WASHINGTON, October 27, 2015 — The Islamic State of Iraq and the Levant is capitalizing on some Muslims’ ignorance of Islam, and a Dutch military chaplain is working to build a network to combat that.
Dutch Navy Capt. (Chaplain) Ali Eddaoudi, chief Muslim chaplain for the Dutch armed forces, is visiting his counterparts in Canada and the United States to build the network and to find ways to work together in normal settings. He spoke to DoD News about his efforts during an Oct. 23 visit to the Pentagon.
Eddaoudi, one of two Muslim chaplains in the Dutch military, said he would like to find ways for chaplains from different militaries and different faiths to work together. But ISIL dominates any conversation, he added.
Muslim chaplains have an important role in these things, Eddaoudi said, noting that while he doesn’t have a combatant role against ISIL, he has to explain about Islam, sharia or justice and jihad in the Quran or ISIL will dominate the perceptions of people — Muslims and non-Muslims alike — on these subjects.
A military chaplain or imam, he said, has a responsibility to say what his religion says about the situation. Islam does not condone the actions of ISIL, Eddaoudi said flatly, adding that ISIL has no right to do the horrible things it does. The Quran, he said, contains no justification for killing an individual without due process or justice, and Muslim chaplains need to speak out about that.
ISIL Relies on Ignorance
ISIL is making false promises and luring new followers by counting on believers not understanding the teachings of the Prophet Muhammad, the chaplain said. A lot of young Muslims in the world have a lack of knowledge about Islam, he said. They know about the Quran, he added, but many of them never have actually read the entire book, but rather rely on others to tell them what’s in the Quran and to explain it.
But from time to time, the chaplain said, even some imams have little knowledge, and they preach from their own political views or from personal emotions such as anger or fear. Without basic knowledge of the Quran, he added, some Muslims can become prey to religious predators like ISIL.
Decapitating prisoners, the killing of doctors, journalists or other noncombatants, burning people in cages and the destruction of Shia or non-Muslim places of worship all are forbidden in Islam, Eddaoudi said, yet ISIL uses ignorance and willfully interprets Islamic sources in an extreme way to justify their barbarous acts.
The false prophetic message that ISIL is spreading and their false claims of a caliphate must be countered, Eddaoudi said, and the Muslim world and the non-Muslim world must work together to do so.
The chaplain noted that when a person comes to America and becomes a citizen, that person is an American — period. In many European countries, he added, an immigrant may have become a citizen, but still will be viewed as a foreigner.

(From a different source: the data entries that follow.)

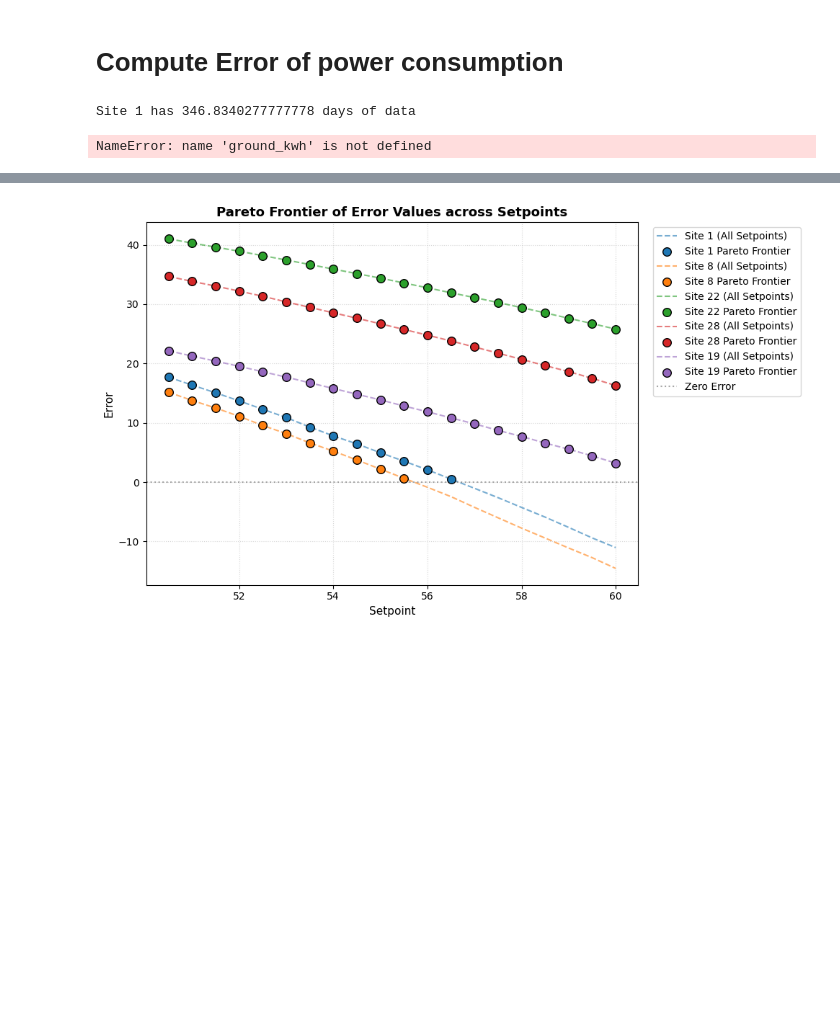
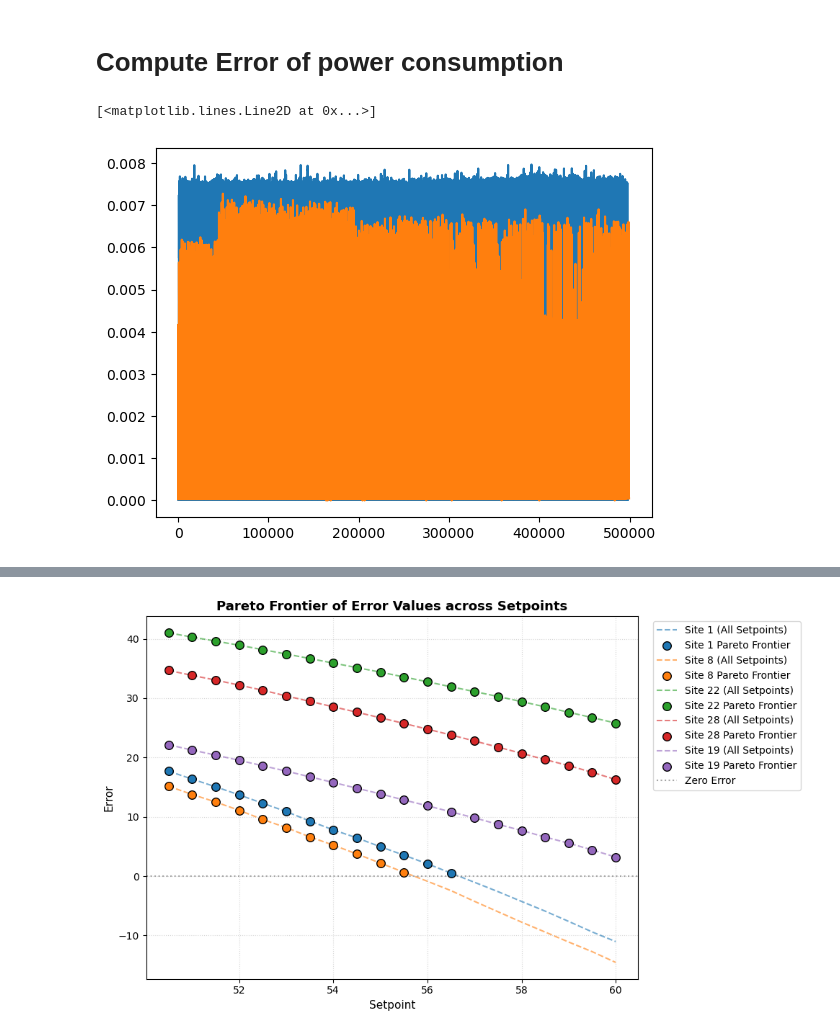
Before and after one commit to Jae-Domain/OCHRE, a Jupyter notebook: bin/120V_site_output/120V_generate_graphics.ipynb, the cells around one changed output, grey strips where cells are left out. Cells and saved outputs as stored; diff of their text form; code cells hidden in the pictures; blank space fills up the shorter version.

```diff
--- a/bin/120V_site_output/120V_generate_graphics.ipynb
+++ b/bin/120V_site_output/120V_generate_graphics.ipynb
@@ -671,5 +673,4 @@ def compute_avg_gallons(site_number, setpoint):
 # %%
-compute_error(1, 50.53)
 # %% [output]
-Site 1 has 346.8340277777778 days of data
+[<matplotlib.lines.Line2D at 0x...>]
-NameError: name 'ground_kwh' is not defined
+[figure, added]
```
Also changed, not shown: parts of 5 cells of this notebook.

Without a firm sense of belonging, he added, young people may have a void in their lives that ISIL is more than willing to fill.
Many of these young people also feel very connected to the Middle East and all the conflict there, Eddaoudi said, and many of them see the problems in a warped or simplistic way because of a lack of knowledge, and they believe the United States is at the heart of it.
He was the same way when he was young, he acknowledged. But he studied and found the true facts, he added, and now understands the United States much better.
Finding a Solution With Justice
During his visit, he said, he even found out that there is a prayer room in the Pentagon. People should know that, he said, adding that he also is convinced that the United States, Europe and the regional partners are “truly trying to find a solution with justice for all people.”
“Just look at this coalition against ISIL,” he said. “It’s not a group of crusaders fighting Islam. It’s a coalition of countries — Muslims and non-Muslims — who are fighting to defend and rescue Muslims and non-Muslims from the clutches of ISIL.”
Eddaoudi said that building a network among chaplains is one way to get this story out and to allow the militaries to better use a scarce resource: Muslim chaplains. Eleven Muslim chaplains serve in the U.S. military, he noted, and the existence of such a network might enable them to minister to those serving in other nations’ militaries during multinational deployments, he added.